June 1, 2012
Enhanced e-books can deter learning in children, study says
by Valerie Merians
New research from the Sesame Workshop’s Joan Ganz Cooney Center suggests that enhanced e-books negatively affect reading comprehension, according to this report at Digital Book World.
The report is the result of a study of 32 pairs of parents and children between the ages of three and six years old. The group was divided in half, with one half being given both print books and regular e-books, and the other half given print and enhanced e-books which had games and other interactive features.
Children’s reading comprehension between print books and regular e-books was about the same, according to the report. The real difference came with children who were read to from the enhanced e-readers. They remembered “significantly fewer narrative details than children who read the print version of the same story.” And, it was reported that, “both types of e-books, but especially the enhanced e-book, prompted more non-content related actions (e.g., behavior or device focused talk, pushing hands away) from children and parents than the print books.”

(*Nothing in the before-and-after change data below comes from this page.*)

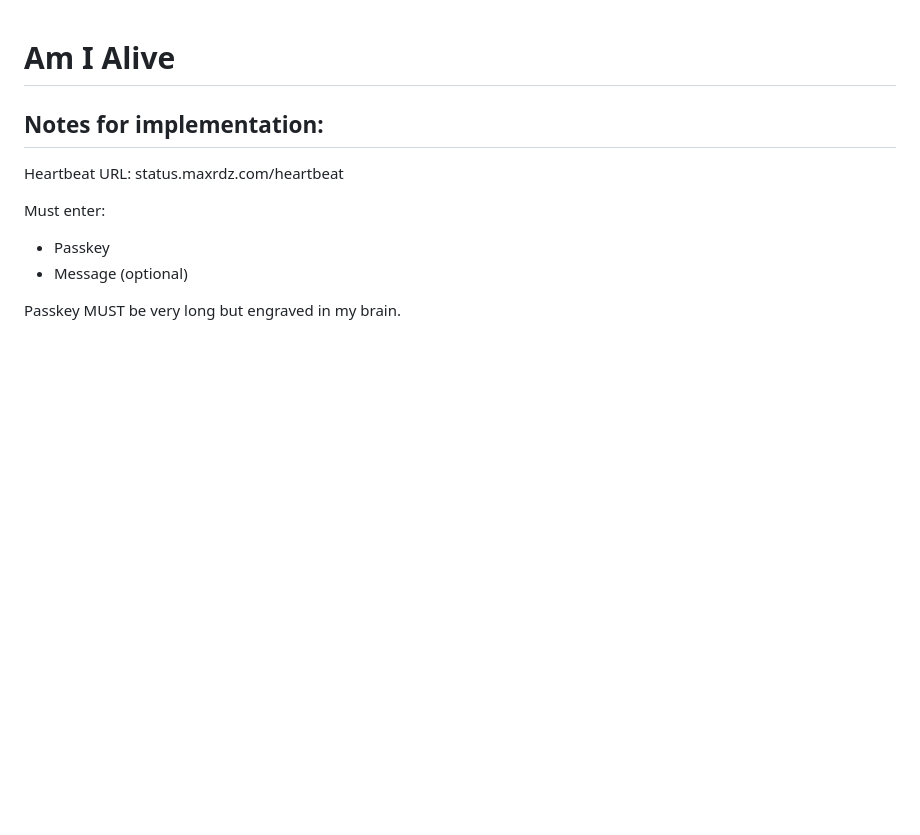
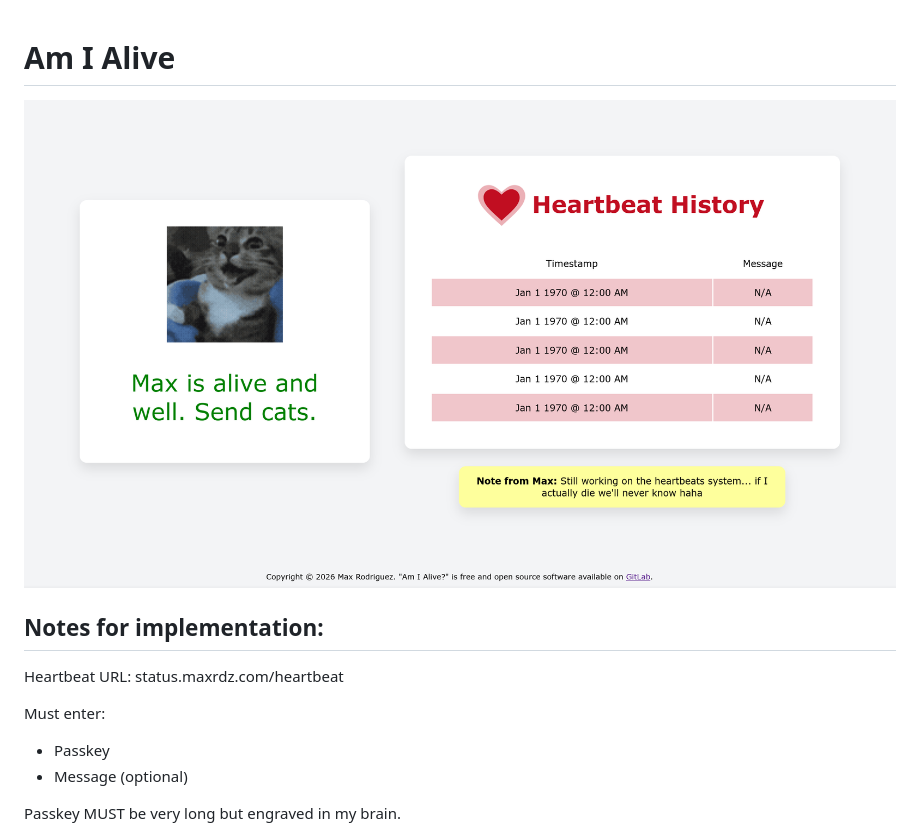
Before and after one commit to maxrdz/Am-I-Alive, a Markdown page: README.md, the part around the change. Drawn GitHub-style; pictures changed too: .gitlab/sample.png (added); blank space fills up the shorter version.

Commit message:
readme: added an example screenshot

```diff
--- a/README.md
+++ b/README.md
@@ -1,4 +1,6 @@
 # Am I Alive
+
+![status.maxrdz.com](./.gitlab/sample.png)
 
 ## Notes for implementation:
 
```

According to the report:
The study found that when enhanced e-books featured interactivity that wasn’t directly tied to the narrative or the text, it distracted both the children and parents from the story and thereby affected comprehension and retention.
“Just to get kids engaged with books, enhanced e-books have their place,” said Cynthia Chiong, the lead researcher on the study. “If they want their children to work on reading skills or vocabulary, they may want to choose an e-book or enhanced e-book that is more literary focused.”

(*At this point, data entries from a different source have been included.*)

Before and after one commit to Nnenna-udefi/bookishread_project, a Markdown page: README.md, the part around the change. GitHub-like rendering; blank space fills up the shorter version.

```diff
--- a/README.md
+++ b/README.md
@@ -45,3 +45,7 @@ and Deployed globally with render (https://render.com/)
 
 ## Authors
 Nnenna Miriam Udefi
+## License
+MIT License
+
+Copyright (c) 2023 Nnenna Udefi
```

Publishers of children’s enhanced e-books who are concerned about the educational value of their products should try to limit the different kinds of interactivity in a book and try to tie the interactivity as much to the words on the pages as possible, said Lori Takeuchi, director of research at the Center.

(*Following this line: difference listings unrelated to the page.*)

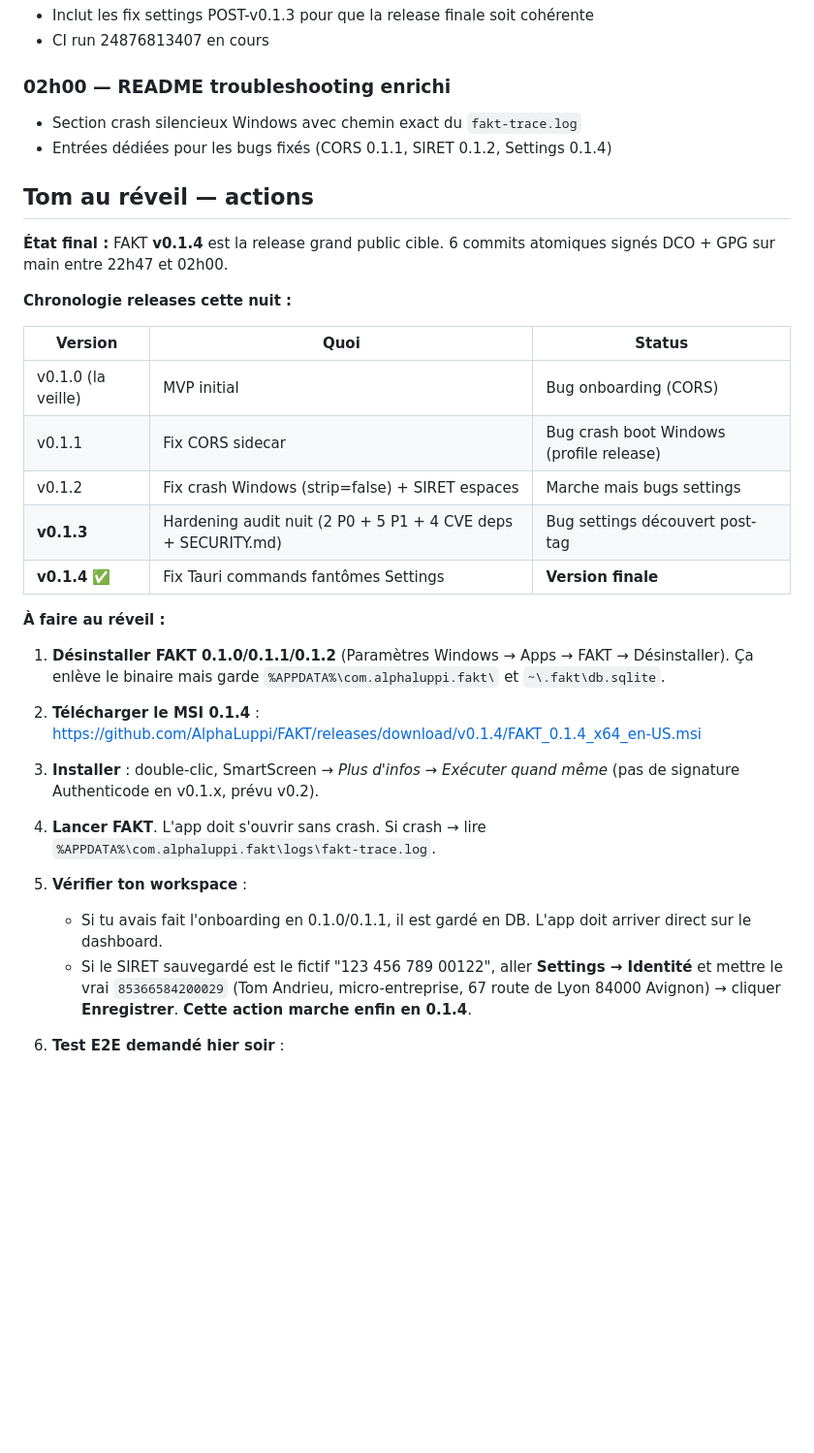
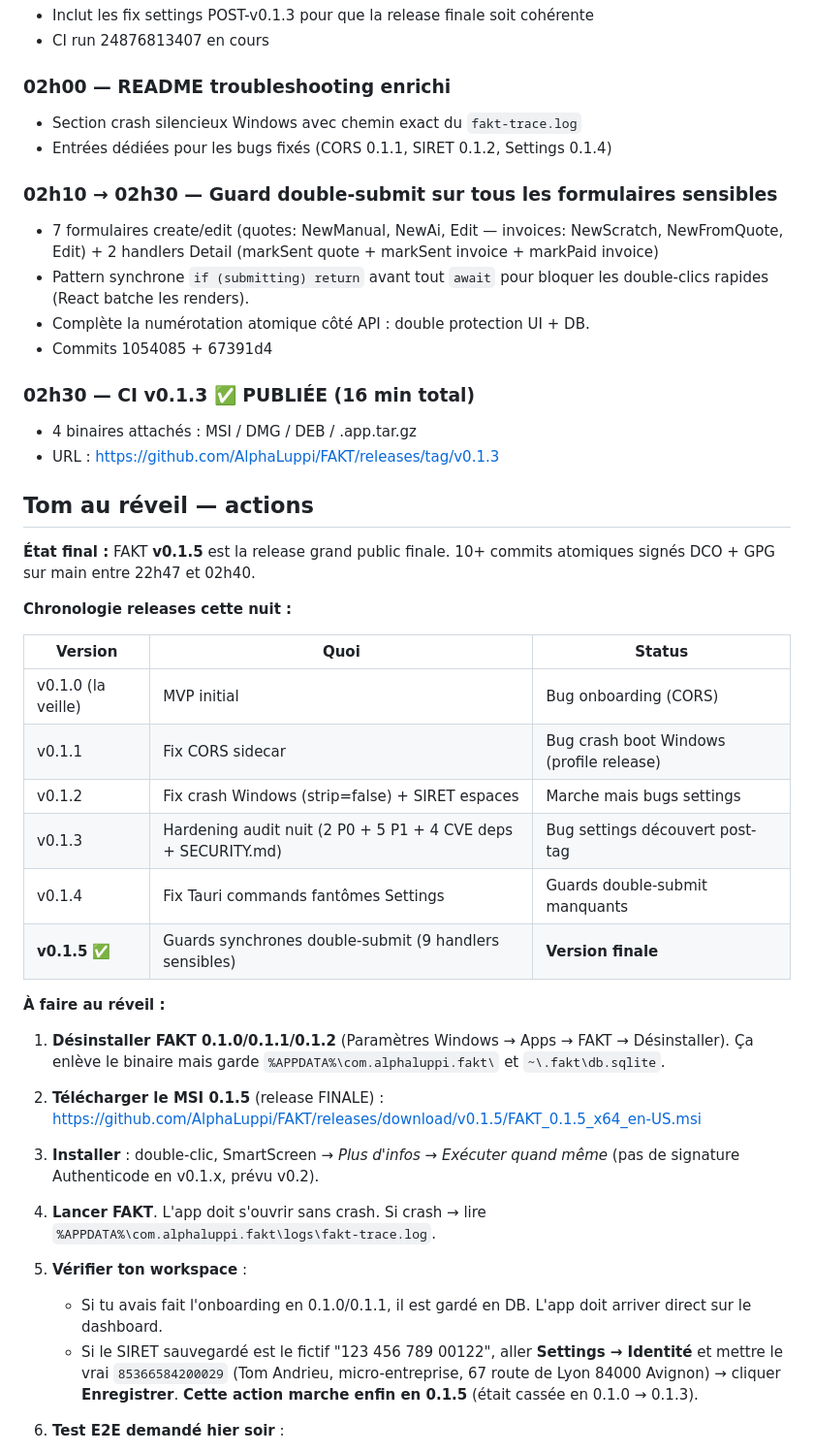
Before and after one commit to AlphaLuppi/FAKT, a Markdown page: _bmad-output/night-mission-plan.md, the part around one of its changes. Shown at 97% size. GitHub-like rendering; blank space fills up the shorter version.

Commit message:
docs(planning): night-mission-plan.md handover final v0.1.5
Update la section 'Tom au reveil' avec la version finale v0.1.5 (inclut
guards double-submit), le recap des 14 commits atomiques, et le mapping
version/bug/status dans le tableau chronologique.

Fin de la mission nuit. Tom peut installer le MSI v0.1.5 au reveil.

Signed-off-by: Tom Andrieu <andrieutom30@gmail.com>

```diff
--- a/_bmad-output/night-mission-plan.md
+++ b/_bmad-output/night-mission-plan.md
@@ -159,10 +159,20 @@ Bugs P0 connus AU DÉPART (à valider/affiner avec audit) :
 - Section crash silencieux Windows avec chemin exact du `fakt-trace.log`
 - Entrées dédiées pour les bugs fixés (CORS 0.1.1, SIRET 0.1.2, Settings 0.1.4)
 
+### 02h10 → 02h30 — Guard double-submit sur tous les formulaires sensibles
+- 7 formulaires create/edit (quotes: NewManual, NewAi, Edit — invoices: NewScratch, NewFromQuote, Edit) + 2 handlers Detail (markSent quote + markSent invoice + markPaid invoice)
+- Pattern synchrone `if (submitting) return` avant tout `await` pour bloquer les double-clics rapides (React batche les renders).
+- Complète la numérotation atomique côté API : double protection UI + DB.
+- Commits 1054085 + 67391d4
+
+### 02h30 — CI v0.1.3 ✅ PUBLIÉE (16 min total)
+- 4 binaires attachés : MSI / DMG / DEB / .app.tar.gz
+- URL : https://github.com/AlphaLuppi/FAKT/releases/tag/v0.1.3
+
 ## Tom au réveil — actions
 
-**État final :** FAKT **v0.1.4** est la release grand public cible.
-6 commits atomiques signés DCO + GPG sur main entre 22h47 et 02h00.
+**État final :** FAKT **v0.1.5** est la release grand public finale.
+10+ commits atomiques signés DCO + GPG sur main entre 22h47 et 02h40.
 
 **Chronologie releases cette nuit :**
 
@@ -171,15 +181,16 @@ Bugs P0 connus AU DÉPART (à valider/affiner avec audit) :
 | v0.1.0 (la veille) | MVP initial | Bug onboarding (CORS) |
 | v0.1.1 | Fix CORS sidecar | Bug crash boot Windows (profile release) |
 | v0.1.2 | Fix crash Windows (strip=false) + SIRET espaces | Marche mais bugs settings |
-| **v0.1.3** | Hardening audit nuit (2 P0 + 5 P1 + 4 CVE deps + SECURITY.md) | Bug settings découvert post-tag |
-| **v0.1.4** ✅ | Fix Tauri commands fantômes Settings | **Version finale** |
+| v0.1.3 | Hardening audit nuit (2 P0 + 5 P1 + 4 CVE deps + SECURITY.md) | Bug settings découvert post-tag |
+| v0.1.4 | Fix Tauri commands fantômes Settings | Guards double-submit manquants |
+| **v0.1.5** ✅ | Guards synchrones double-submit (9 handlers sensibles) | **Version finale** |
 
 **À faire au réveil :**
 
 1. **Désinstaller FAKT 0.1.0/0.1.1/0.1.2** (Paramètres Windows → Apps → FAKT → Désinstaller). Ça enlève le binaire mais garde `%APPDATA%\com.alphaluppi.fakt\` et `~\.fakt\db.sqlite`.
 
-2. **Télécharger le MSI 0.1.4** :
-   https://github.com/AlphaLuppi/FAKT/releases/download/v0.1.4/FAKT_0.1.4_x64_en-US.msi
+2. **Télécharger le MSI 0.1.5** (release FINALE) :
+   https://github.com/AlphaLuppi/FAKT/releases/download/v0.1.5/FAKT_0.1.5_x64_en-US.msi
 
 3. **Installer** : double-clic, SmartScreen → *Plus d'infos* → *Exécuter quand même* (pas de signature Authenticode en v0.1.x, prévu v0.2).
 
@@ -187,7 +198,7 @@ Bugs P0 connus AU DÉPART (à valider/affiner avec audit) :
 
 5. **Vérifier ton workspace** :
    - Si tu avais fait l'onboarding en 0.1.0/0.1.1, il est gardé en DB. L'app doit arriver direct sur le dashboard.
-   - Si le SIRET sauvegardé est le fictif "123 456 789 00122", aller **Settings → Identité** et mettre le vrai `85366584200029` (Tom Andrieu, micro-entreprise, 67 route de Lyon 84000 Avignon) → cliquer **Enregistrer**. **Cette action marche enfin en 0.1.4**.
+   - Si le SIRET sauvegardé est le fictif "123 456 789 00122", aller **Settings → Identité** et mettre le vrai `85366584200029` (Tom Andrieu, micro-entreprise, 67 route de Lyon 84000 Avignon) → cliquer **Enregistrer**. **Cette action marche enfin en 0.1.5** (était cassée en 0.1.0 → 0.1.3).
 
 6. **Test E2E demandé hier soir** :
    - Créer un client JOCANET (SIRET 885 313 007 00019, 950 route de Réalpanier 84310 Morières-lès-Avignon)
```
Also changed, not shown: other parts of _bmad-output/night-mission-plan.md (+8 -2 lines).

The Center’s full report on their research will be published at the end of the summer, yet they view their study into children’s e-reading as still evolving. “We realize this is just a snapshot in time,” Takeuchi says. “Everything is in transition right now. IPads have only been around for a few years and these things will definitely shift.”
Valerie Merians is the co-founder and co-publisher of Melville House.